Source records

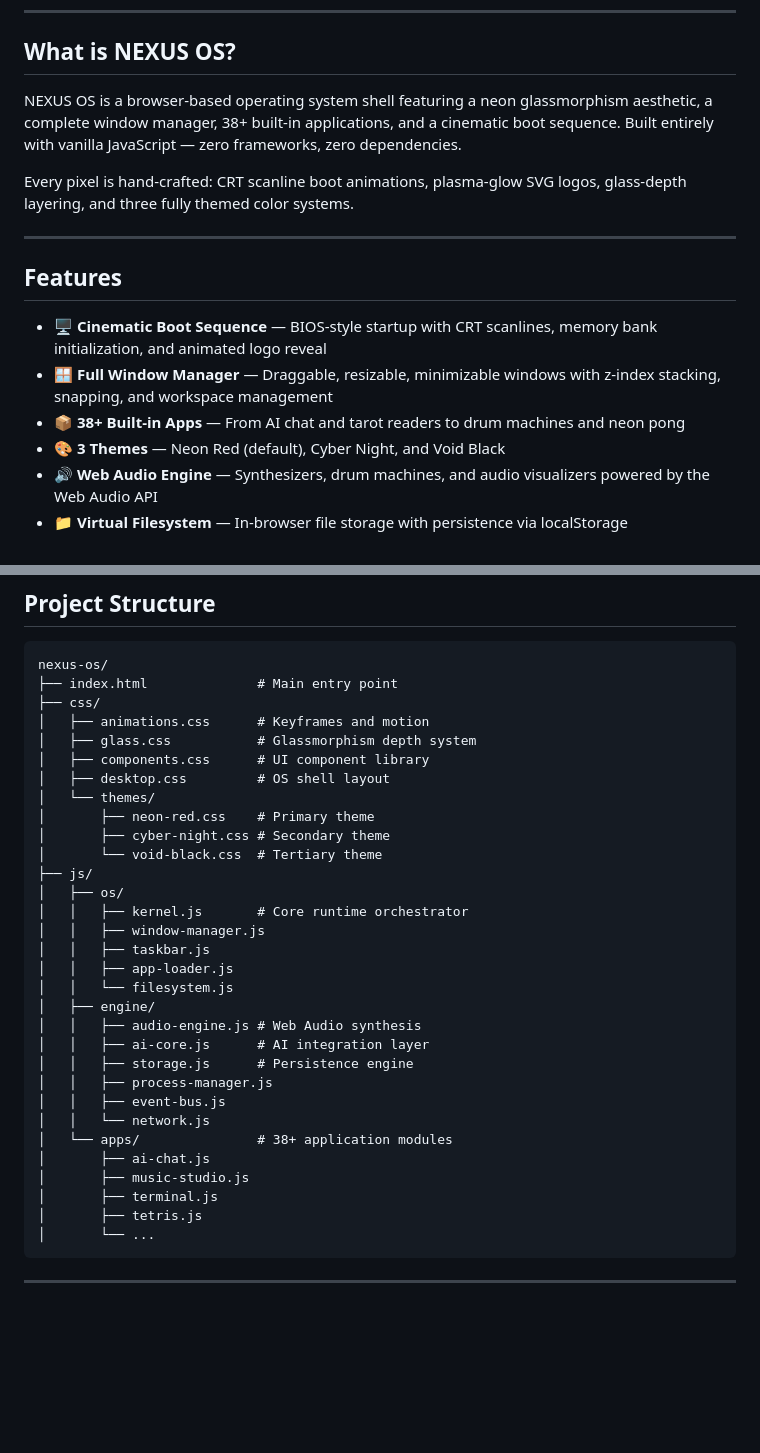
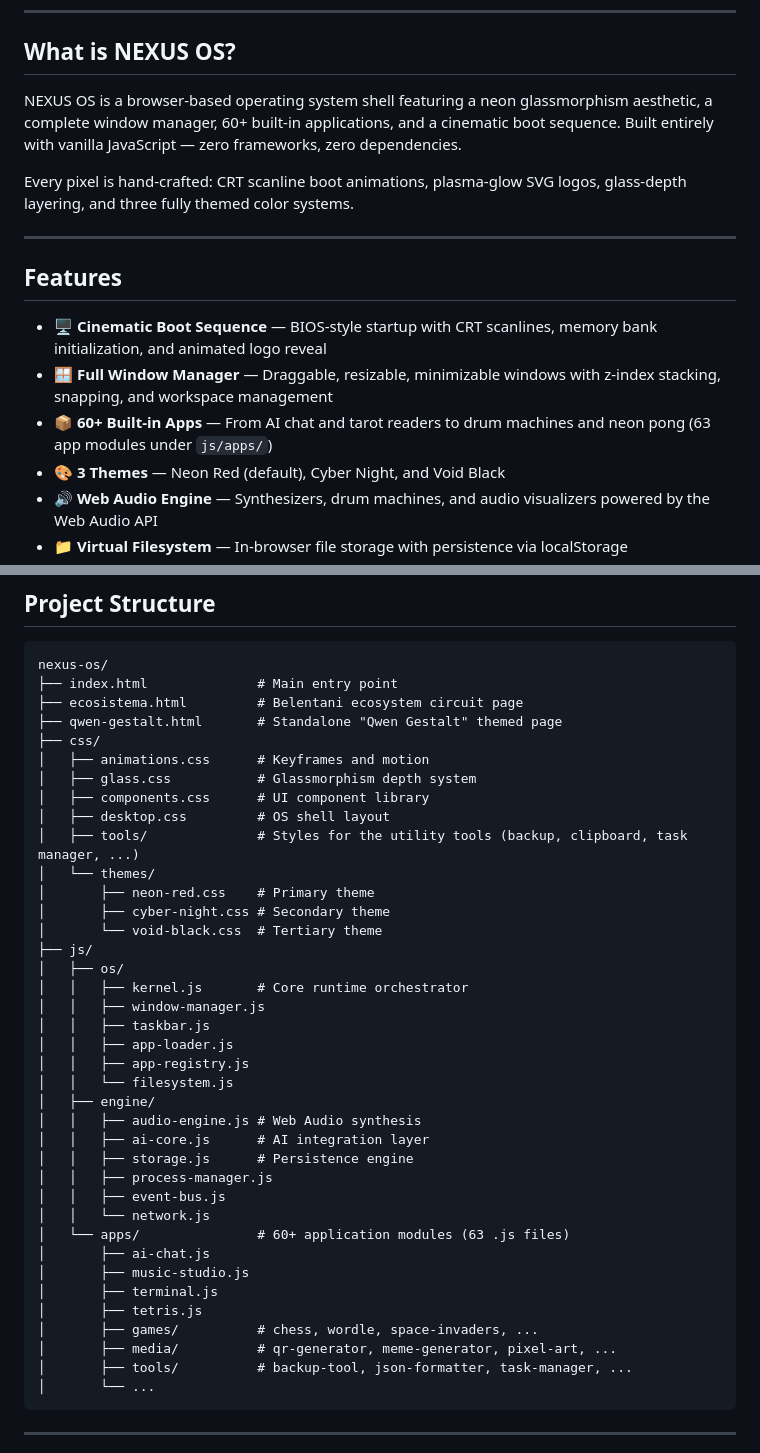
Before and after one commit to belentani7/nexus-os, a Markdown page: README.md, 2 parts joined by grey strips. Rendered like a GitHub page; blank space fills up the shorter version.

Commit message:
docs(readme): coherencia y honestidad del readme (auditoria 2026-10-26)

````diff
--- a/README.md
+++ b/README.md
@@ -11,7 +11,7 @@
 
 ## What is NEXUS OS?
 
-NEXUS OS is a browser-based operating system shell featuring a neon glassmorphism aesthetic, a complete window manager, 38+ built-in applications, and a cinematic boot sequence. Built entirely with vanilla JavaScript — zero frameworks, zero dependencies.
+NEXUS OS is a browser-based operating system shell featuring a neon glassmorphism aesthetic, a complete window manager, 60+ built-in applications, and a cinematic boot sequence. Built entirely with vanilla JavaScript — zero frameworks, zero dependencies.
 
 Every pixel is hand-crafted: CRT scanline boot animations, plasma-glow SVG logos, glass-depth layering, and three fully themed color systems.
 
@@ -21,7 +21,7 @@ Every pixel is hand-crafted: CRT scanline boot animations, plasma-glow SVG logos
 
 - **🖥️ Cinematic Boot Sequence** — BIOS-style startup with CRT scanlines, memory bank initialization, and animated logo reveal
 - **🪟 Full Window Manager** — Draggable, resizable, minimizable windows with z-index stacking, snapping, and workspace management
-- **📦 38+ Built-in Apps** — From AI chat and tarot readers to drum machines and neon pong
+- **📦 60+ Built-in Apps** — From AI chat and tarot readers to drum machines and neon pong (63 app modules under `js/apps/`)
 - **🎨 3 Themes** — Neon Red (default), Cyber Night, and Void Black
 - **🔊 Web Audio Engine** — Synthesizers, drum machines, and audio visualizers powered by the Web Audio API
 - **📁 Virtual Filesystem** — In-browser file storage with persistence via localStorage
@@ -119,11 +119,14 @@ Switch themes via the Settings app or the system tray.
 ```
 nexus-os/
 ├── index.html              # Main entry point
+├── ecosistema.html         # Belentani ecosystem circuit page
+├── qwen-gestalt.html       # Standalone "Qwen Gestalt" themed page
 ├── css/
 │   ├── animations.css      # Keyframes and motion
 │   ├── glass.css           # Glassmorphism depth system
 │   ├── components.css      # UI component library
 │   ├── desktop.css         # OS shell layout
+│   ├── tools/              # Styles for the utility tools (backup, clipboard, task manager, ...)
 │   └── themes/
 │       ├── neon-red.css    # Primary theme
 │       ├── cyber-night.css # Secondary theme
@@ -134,6 +137,7 @@ nexus-os/
 │   │   ├── window-manager.js
 │   │   ├── taskbar.js
 │   │   ├── app-loader.js
+│   │   ├── app-registry.js
 │   │   └── filesystem.js
 │   ├── engine/
 │   │   ├── audio-engine.js # Web Audio synthesis
@@ -142,11 +146,14 @@ nexus-os/
 │   │   ├── process-manager.js
 │   │   ├── event-bus.js
 │   │   └── network.js
-│   └── apps/               # 38+ application modules
+│   └── apps/               # 60+ application modules (63 .js files)
 │       ├── ai-chat.js
 │       ├── music-studio.js
 │       ├── terminal.js
 │       ├── tetris.js
+│       ├── games/          # chess, wordle, space-invaders, ...
+│       ├── media/          # qr-generator, meme-generator, pixel-art, ...
+│       ├── tools/          # backup-tool, json-formatter, task-manager, ...
 │       └── ...
 ```
 
````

# Brief:
Word for word, restate the lines of the data above that fall between the line holding "Glassmorphism depth system" and the line holding "# Primary theme", inclusive, and no other lines.

# Output of the exercise:
 │   ├── glass.css           # Glassmorphism depth system
 │   ├── components.css      # UI component library
 │   ├── desktop.css         # OS shell layout
+│   ├── tools/              # Styles for the utility tools (backup, clipboard, task manager, ...)
 │   └── themes/
 │       ├── neon-red.css    # Primary theme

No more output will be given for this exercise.